From the time that Zeus gave birth to his brainchild Athena, the trope of male pregnancy has traditionally functioned as a metaphor for men’s creative generativity. In the realm of science fiction, the trope took on a bent towards exploring horrific and comedic storylines—Alien (1979) and Rabbit Test (1978) offering respective examples—often, as with the 1994 film Junior, vacillating between the two through the figure of the zany (in reference to Sianne Ngai's work).
The trope skews viewers’ understanding of “natural” biology and reproductive processes, and in this, I would posit that it has always operated queerly. This queerness, however, takes a more prominent role in contemporary media that works to portray more sincere depictions of queer family-making onscreen. Take, for example, “The Tsuranga Conundrum”—a 2018 episode of the long-running BBC science fiction television show Doctor Who. In this episode, the cast encounters a pregnant extraterrestrial man. Although the show still plays to a few laughs, its focus is not on the humor, horror, or metaphorical creativity created by the man’s state. Instead, the pregnant man discusses the idea of putting the child up for adoption because of his fears that he will make a poor parent.

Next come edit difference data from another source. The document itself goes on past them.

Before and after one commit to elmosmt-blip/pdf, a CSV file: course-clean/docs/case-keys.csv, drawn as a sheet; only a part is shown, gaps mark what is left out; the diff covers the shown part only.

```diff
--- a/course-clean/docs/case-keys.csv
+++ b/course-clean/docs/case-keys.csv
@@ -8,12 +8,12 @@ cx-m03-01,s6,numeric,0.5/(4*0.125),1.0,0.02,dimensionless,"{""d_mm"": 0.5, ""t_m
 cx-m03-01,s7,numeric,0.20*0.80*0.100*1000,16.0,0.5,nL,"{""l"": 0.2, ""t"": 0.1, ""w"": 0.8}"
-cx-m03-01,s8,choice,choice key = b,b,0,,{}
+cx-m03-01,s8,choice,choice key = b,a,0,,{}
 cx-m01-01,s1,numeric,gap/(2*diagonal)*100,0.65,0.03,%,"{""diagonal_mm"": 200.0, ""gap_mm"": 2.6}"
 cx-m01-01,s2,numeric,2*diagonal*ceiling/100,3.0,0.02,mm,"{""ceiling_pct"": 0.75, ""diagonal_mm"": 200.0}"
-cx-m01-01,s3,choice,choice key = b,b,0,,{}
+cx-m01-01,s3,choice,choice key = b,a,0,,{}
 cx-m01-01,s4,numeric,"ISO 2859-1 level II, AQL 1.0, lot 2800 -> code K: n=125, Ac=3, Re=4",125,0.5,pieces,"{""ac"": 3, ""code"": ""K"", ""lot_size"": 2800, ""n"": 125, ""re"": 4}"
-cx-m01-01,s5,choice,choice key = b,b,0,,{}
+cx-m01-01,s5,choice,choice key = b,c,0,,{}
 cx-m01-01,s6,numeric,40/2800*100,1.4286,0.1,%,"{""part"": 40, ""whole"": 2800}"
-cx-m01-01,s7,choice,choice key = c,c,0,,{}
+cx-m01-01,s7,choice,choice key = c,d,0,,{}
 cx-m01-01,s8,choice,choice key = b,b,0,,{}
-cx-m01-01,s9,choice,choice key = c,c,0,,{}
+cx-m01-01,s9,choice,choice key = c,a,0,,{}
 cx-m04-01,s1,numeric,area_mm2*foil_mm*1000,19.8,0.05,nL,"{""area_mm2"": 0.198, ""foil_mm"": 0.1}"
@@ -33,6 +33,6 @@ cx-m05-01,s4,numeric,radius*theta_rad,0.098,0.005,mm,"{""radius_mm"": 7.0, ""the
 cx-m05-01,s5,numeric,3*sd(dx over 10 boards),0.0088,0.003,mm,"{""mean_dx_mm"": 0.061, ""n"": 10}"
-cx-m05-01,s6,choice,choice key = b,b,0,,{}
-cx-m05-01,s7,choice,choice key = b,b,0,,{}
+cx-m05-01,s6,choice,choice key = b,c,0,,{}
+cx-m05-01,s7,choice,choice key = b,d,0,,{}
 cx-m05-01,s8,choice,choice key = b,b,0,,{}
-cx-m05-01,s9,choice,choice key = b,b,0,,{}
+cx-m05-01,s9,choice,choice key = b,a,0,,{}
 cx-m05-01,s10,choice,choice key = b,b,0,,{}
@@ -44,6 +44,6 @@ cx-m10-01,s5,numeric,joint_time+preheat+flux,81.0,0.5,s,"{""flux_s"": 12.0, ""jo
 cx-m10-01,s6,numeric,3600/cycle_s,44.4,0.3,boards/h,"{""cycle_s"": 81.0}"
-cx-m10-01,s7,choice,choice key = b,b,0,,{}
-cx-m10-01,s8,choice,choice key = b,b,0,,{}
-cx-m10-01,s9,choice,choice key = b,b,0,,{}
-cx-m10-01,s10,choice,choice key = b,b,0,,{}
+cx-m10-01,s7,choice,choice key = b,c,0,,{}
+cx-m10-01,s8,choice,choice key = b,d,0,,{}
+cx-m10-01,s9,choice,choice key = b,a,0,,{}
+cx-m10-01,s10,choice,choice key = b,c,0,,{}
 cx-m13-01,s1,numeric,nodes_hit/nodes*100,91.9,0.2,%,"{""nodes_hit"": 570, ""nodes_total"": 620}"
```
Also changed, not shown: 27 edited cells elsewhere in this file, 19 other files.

In this clip, the difficult experience of childbirth is amplified by the chaos enacted by an alien invasion on the spaceship where the pregnant man is in labor. Yet, the focus is not on this horrific experience, but the continued birthing efforts and familial concerns of the pregnant man, who is aided by Doctor Who and her companions.
His concerns highlight a shift that views the queering of pregnancy as queer, a welcome inclusion as same-sex and transgender parents move out of the tabloids and into more mainstream representation, perhaps reflecting the fact that more and more LGBTQ-identifying adults are creating families of their own. According to a 2013 survey, for instance, 35% of LGBTQ adults are parents currently and another 16% of respondents expressed that they hope to have kids in the future (Pew Research Center). And while “The Tsuranga Conundrum” continues to operate in the realm of science fiction, it acknowledges the real experiences of a growing number of its LGBTQ viewers.
Ngai, Sianne. Our Aesthetic Categories: Zany, Cute, Interesting. Harvard University Press, 2012.
Pew Research Center. “A Survey of LGBT Americans.” Pew Research Center: Social & Demographic Trends, 13 June 2013. www.pewsocialtrends.org, www.pewsocialtrends.org/2013/06/13/chapter-4-marriage-and-parenting/.
“The Tsuranga Conundrum.” Doctor Who, season 11, episode 5, 4 Nov. 2018. BBC One HD.